### Task prompt
Copy each entry verbatim, excluding its images.

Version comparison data

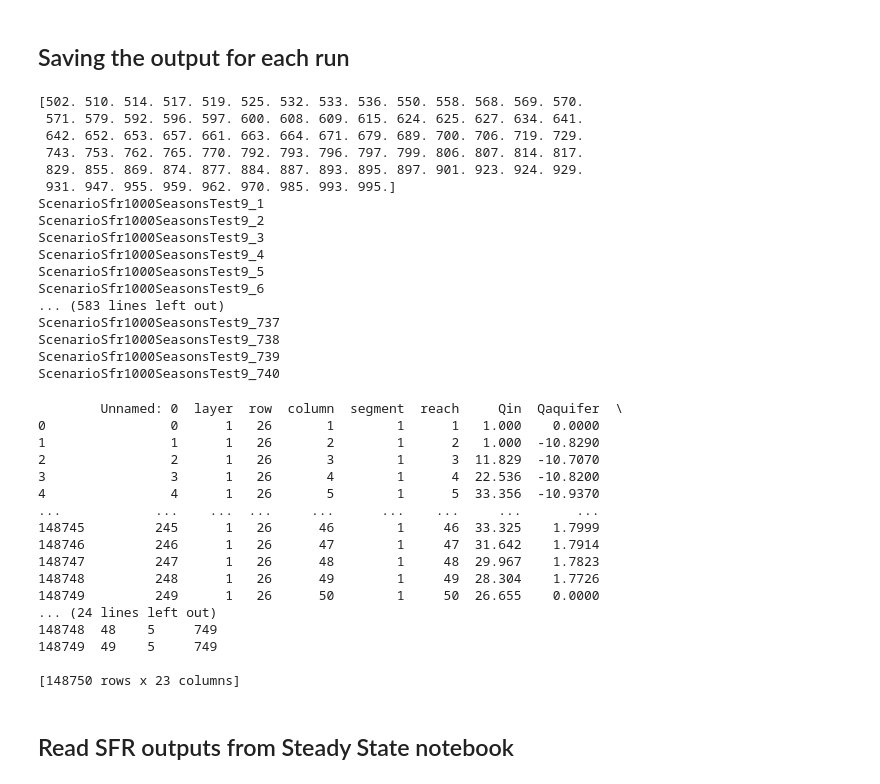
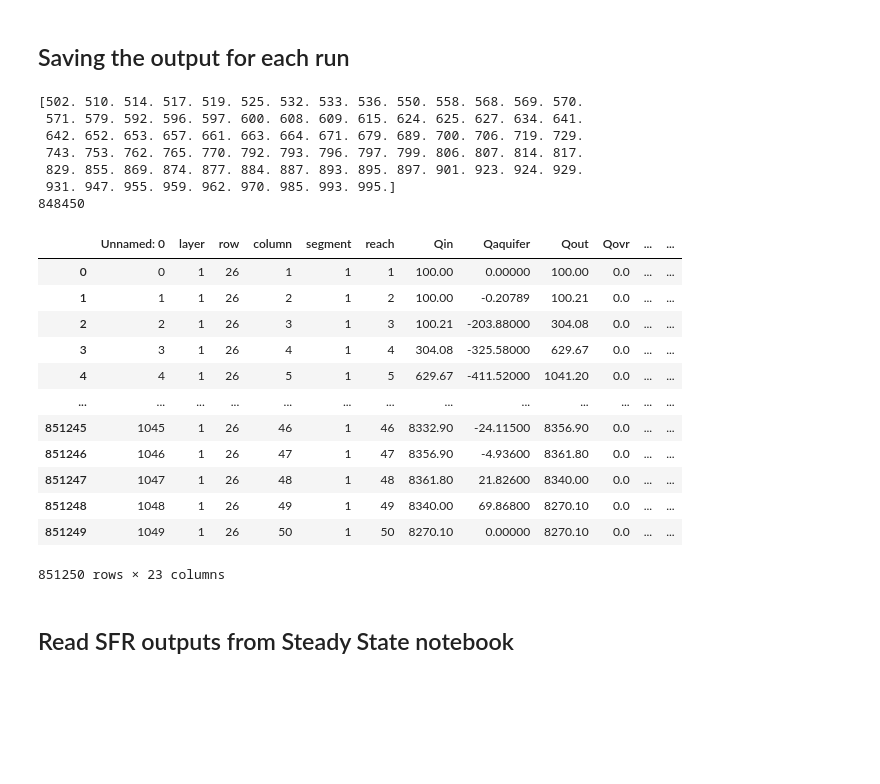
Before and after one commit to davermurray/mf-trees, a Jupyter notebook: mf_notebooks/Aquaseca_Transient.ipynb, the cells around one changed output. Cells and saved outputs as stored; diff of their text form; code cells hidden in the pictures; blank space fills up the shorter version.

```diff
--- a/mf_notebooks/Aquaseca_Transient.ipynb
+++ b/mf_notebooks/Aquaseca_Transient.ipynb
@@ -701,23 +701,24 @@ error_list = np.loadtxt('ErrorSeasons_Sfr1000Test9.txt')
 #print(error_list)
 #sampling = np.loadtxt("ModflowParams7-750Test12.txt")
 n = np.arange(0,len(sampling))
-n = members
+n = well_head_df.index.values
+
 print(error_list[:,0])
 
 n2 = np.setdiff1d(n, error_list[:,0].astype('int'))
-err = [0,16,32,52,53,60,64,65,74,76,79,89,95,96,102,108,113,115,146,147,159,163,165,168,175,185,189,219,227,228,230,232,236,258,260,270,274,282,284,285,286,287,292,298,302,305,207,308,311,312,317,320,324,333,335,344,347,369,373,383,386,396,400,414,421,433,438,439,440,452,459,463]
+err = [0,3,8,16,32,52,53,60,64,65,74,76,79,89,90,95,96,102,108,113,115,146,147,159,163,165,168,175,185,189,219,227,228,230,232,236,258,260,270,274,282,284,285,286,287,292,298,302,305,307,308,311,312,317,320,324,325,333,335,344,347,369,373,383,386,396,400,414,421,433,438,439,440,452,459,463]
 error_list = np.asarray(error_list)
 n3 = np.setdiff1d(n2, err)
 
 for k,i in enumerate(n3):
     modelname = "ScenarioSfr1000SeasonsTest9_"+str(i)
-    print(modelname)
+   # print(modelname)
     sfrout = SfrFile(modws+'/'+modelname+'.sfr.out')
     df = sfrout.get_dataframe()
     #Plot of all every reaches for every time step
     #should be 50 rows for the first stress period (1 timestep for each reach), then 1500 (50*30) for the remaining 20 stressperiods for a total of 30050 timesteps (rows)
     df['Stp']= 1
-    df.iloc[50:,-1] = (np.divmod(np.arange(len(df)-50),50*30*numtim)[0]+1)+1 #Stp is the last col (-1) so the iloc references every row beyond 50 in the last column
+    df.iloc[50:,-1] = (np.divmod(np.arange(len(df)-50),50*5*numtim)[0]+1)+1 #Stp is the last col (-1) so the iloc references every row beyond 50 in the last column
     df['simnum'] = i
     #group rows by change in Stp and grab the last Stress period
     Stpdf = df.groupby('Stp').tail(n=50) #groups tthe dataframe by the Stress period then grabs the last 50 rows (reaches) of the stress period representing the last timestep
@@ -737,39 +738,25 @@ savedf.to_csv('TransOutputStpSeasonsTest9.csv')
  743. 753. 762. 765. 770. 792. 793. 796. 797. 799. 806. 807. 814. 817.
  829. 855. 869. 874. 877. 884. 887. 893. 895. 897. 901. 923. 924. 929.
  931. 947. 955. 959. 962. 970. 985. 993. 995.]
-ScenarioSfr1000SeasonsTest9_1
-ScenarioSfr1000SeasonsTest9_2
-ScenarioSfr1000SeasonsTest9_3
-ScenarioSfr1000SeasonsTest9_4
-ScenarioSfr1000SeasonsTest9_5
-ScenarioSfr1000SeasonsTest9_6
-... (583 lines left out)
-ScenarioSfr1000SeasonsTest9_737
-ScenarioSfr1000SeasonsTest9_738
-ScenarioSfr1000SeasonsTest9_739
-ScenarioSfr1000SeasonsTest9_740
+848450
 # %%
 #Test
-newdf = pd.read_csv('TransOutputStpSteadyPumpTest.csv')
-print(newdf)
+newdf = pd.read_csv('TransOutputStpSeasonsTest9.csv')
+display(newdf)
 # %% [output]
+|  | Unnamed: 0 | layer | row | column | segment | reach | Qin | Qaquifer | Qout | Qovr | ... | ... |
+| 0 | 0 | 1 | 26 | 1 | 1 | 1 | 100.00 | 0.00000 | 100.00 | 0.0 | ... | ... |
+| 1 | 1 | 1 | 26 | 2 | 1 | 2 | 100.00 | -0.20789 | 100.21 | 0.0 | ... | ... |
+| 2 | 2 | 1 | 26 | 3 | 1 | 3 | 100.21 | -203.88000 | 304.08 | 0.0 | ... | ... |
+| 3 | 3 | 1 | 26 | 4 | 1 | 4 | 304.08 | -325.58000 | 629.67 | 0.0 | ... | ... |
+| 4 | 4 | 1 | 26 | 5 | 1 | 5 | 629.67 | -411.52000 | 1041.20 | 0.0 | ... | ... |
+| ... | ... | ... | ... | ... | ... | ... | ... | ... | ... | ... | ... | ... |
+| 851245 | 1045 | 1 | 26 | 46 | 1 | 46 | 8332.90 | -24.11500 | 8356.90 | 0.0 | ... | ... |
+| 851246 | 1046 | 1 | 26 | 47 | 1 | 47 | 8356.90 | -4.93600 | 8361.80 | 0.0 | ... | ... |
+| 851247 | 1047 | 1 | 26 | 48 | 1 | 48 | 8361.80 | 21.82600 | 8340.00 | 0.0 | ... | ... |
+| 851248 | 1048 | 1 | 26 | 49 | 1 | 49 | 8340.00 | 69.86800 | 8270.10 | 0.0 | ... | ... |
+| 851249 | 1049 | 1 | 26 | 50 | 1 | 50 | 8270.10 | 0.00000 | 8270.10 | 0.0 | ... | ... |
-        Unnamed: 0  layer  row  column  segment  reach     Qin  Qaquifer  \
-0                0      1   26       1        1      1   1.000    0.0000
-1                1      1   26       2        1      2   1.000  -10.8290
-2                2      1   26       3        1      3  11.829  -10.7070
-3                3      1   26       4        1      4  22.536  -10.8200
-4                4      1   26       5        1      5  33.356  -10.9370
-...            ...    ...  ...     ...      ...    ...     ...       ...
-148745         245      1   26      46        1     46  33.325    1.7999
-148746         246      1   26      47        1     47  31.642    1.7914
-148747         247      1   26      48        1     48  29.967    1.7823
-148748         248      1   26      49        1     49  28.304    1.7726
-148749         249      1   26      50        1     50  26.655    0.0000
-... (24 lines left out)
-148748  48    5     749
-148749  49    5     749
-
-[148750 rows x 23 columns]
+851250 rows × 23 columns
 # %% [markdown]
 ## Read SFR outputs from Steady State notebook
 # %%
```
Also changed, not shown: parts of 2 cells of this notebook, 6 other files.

### Result of this task
Before and after one commit to davermurray/mf-trees, a Jupyter notebook: mf_notebooks/Aquaseca_Transient.ipynb, the cells around one changed output. Cells and saved outputs as stored; diff of their text form; code cells hidden in the pictures; blank space fills up the shorter version.

```diff
--- a/mf_notebooks/Aquaseca_Transient.ipynb
+++ b/mf_notebooks/Aquaseca_Transient.ipynb
@@ -701,23 +701,24 @@ error_list = np.loadtxt('ErrorSeasons_Sfr1000Test9.txt')
 #print(error_list)
 #sampling = np.loadtxt("ModflowParams7-750Test12.txt")
 n = np.arange(0,len(sampling))
-n = members
+n = well_head_df.index.values
+
 print(error_list[:,0])
 
 n2 = np.setdiff1d(n, error_list[:,0].astype('int'))
-err = [0,16,32,52,53,60,64,65,74,76,79,89,95,96,102,108,113,115,146,147,159,163,165,168,175,185,189,219,227,228,230,232,236,258,260,270,274,282,284,285,286,287,292,298,302,305,207,308,311,312,317,320,324,333,335,344,347,369,373,383,386,396,400,414,421,433,438,439,440,452,459,463]
+err = [0,3,8,16,32,52,53,60,64,65,74,76,79,89,90,95,96,102,108,113,115,146,147,159,163,165,168,175,185,189,219,227,228,230,232,236,258,260,270,274,282,284,285,286,287,292,298,302,305,307,308,311,312,317,320,324,325,333,335,344,347,369,373,383,386,396,400,414,421,433,438,439,440,452,459,463]
 error_list = np.asarray(error_list)
 n3 = np.setdiff1d(n2, err)
 
 for k,i in enumerate(n3):
     modelname = "ScenarioSfr1000SeasonsTest9_"+str(i)
-    print(modelname)
+   # print(modelname)
     sfrout = SfrFile(modws+'/'+modelname+'.sfr.out')
     df = sfrout.get_dataframe()
     #Plot of all every reaches for every time step
     #should be 50 rows for the first stress period (1 timestep for each reach), then 1500 (50*30) for the remaining 20 stressperiods for a total of 30050 timesteps (rows)
     df['Stp']= 1
-    df.iloc[50:,-1] = (np.divmod(np.arange(len(df)-50),50*30*numtim)[0]+1)+1 #Stp is the last col (-1) so the iloc references every row beyond 50 in the last column
+    df.iloc[50:,-1] = (np.divmod(np.arange(len(df)-50),50*5*numtim)[0]+1)+1 #Stp is the last col (-1) so the iloc references every row beyond 50 in the last column
     df['simnum'] = i
     #group rows by change in Stp and grab the last Stress period
     Stpdf = df.groupby('Stp').tail(n=50) #groups tthe dataframe by the Stress period then grabs the last 50 rows (reaches) of the stress period representing the last timestep
@@ -737,39 +738,25 @@ savedf.to_csv('TransOutputStpSeasonsTest9.csv')
  743. 753. 762. 765. 770. 792. 793. 796. 797. 799. 806. 807. 814. 817.
  829. 855. 869. 874. 877. 884. 887. 893. 895. 897. 901. 923. 924. 929.
  931. 947. 955. 959. 962. 970. 985. 993. 995.]
-ScenarioSfr1000SeasonsTest9_1
-ScenarioSfr1000SeasonsTest9_2
-ScenarioSfr1000SeasonsTest9_3
-ScenarioSfr1000SeasonsTest9_4
-ScenarioSfr1000SeasonsTest9_5
-ScenarioSfr1000SeasonsTest9_6
-... (583 lines left out)
-ScenarioSfr1000SeasonsTest9_737
-ScenarioSfr1000SeasonsTest9_738
-ScenarioSfr1000SeasonsTest9_739
-ScenarioSfr1000SeasonsTest9_740
+848450
 # %%
 #Test
-newdf = pd.read_csv('TransOutputStpSteadyPumpTest.csv')
-print(newdf)
+newdf = pd.read_csv('TransOutputStpSeasonsTest9.csv')
+display(newdf)
 # %% [output]
+|  | Unnamed: 0 | layer | row | column | segment | reach | Qin | Qaquifer | Qout | Qovr | ... | ... |
+| 0 | 0 | 1 | 26 | 1 | 1 | 1 | 100.00 | 0.00000 | 100.00 | 0.0 | ... | ... |
+| 1 | 1 | 1 | 26 | 2 | 1 | 2 | 100.00 | -0.20789 | 100.21 | 0.0 | ... | ... |
+| 2 | 2 | 1 | 26 | 3 | 1 | 3 | 100.21 | -203.88000 | 304.08 | 0.0 | ... | ... |
+| 3 | 3 | 1 | 26 | 4 | 1 | 4 | 304.08 | -325.58000 | 629.67 | 0.0 | ... | ... |
+| 4 | 4 | 1 | 26 | 5 | 1 | 5 | 629.67 | -411.52000 | 1041.20 | 0.0 | ... | ... |
+| ... | ... | ... | ... | ... | ... | ... | ... | ... | ... | ... | ... | ... |
+| 851245 | 1045 | 1 | 26 | 46 | 1 | 46 | 8332.90 | -24.11500 | 8356.90 | 0.0 | ... | ... |
+| 851246 | 1046 | 1 | 26 | 47 | 1 | 47 | 8356.90 | -4.93600 | 8361.80 | 0.0 | ... | ... |
+| 851247 | 1047 | 1 | 26 | 48 | 1 | 48 | 8361.80 | 21.82600 | 8340.00 | 0.0 | ... | ... |
+| 851248 | 1048 | 1 | 26 | 49 | 1 | 49 | 8340.00 | 69.86800 | 8270.10 | 0.0 | ... | ... |
+| 851249 | 1049 | 1 | 26 | 50 | 1 | 50 | 8270.10 | 0.00000 | 8270.10 | 0.0 | ... | ... |
-        Unnamed: 0  layer  row  column  segment  reach     Qin  Qaquifer  \
-0                0      1   26       1        1      1   1.000    0.0000
-1                1      1   26       2        1      2   1.000  -10.8290
-2                2      1   26       3        1      3  11.829  -10.7070
-3                3      1   26       4        1      4  22.536  -10.8200
-4                4      1   26       5        1      5  33.356  -10.9370
-...            ...    ...  ...     ...      ...    ...     ...       ...
-148745         245      1   26      46        1     46  33.325    1.7999
-148746         246      1   26      47        1     47  31.642    1.7914
-148747         247      1   26      48        1     48  29.967    1.7823
-148748         248      1   26      49        1     49  28.304    1.7726
-148749         249      1   26      50        1     50  26.655    0.0000
-... (24 lines left out)
-148748  48    5     749
-148749  49    5     749
-
-[148750 rows x 23 columns]
+851250 rows × 23 columns
 # %% [markdown]
 ## Read SFR outputs from Steady State notebook
 # %%
```
Also changed, not shown: parts of 2 cells of this notebook, 6 other files.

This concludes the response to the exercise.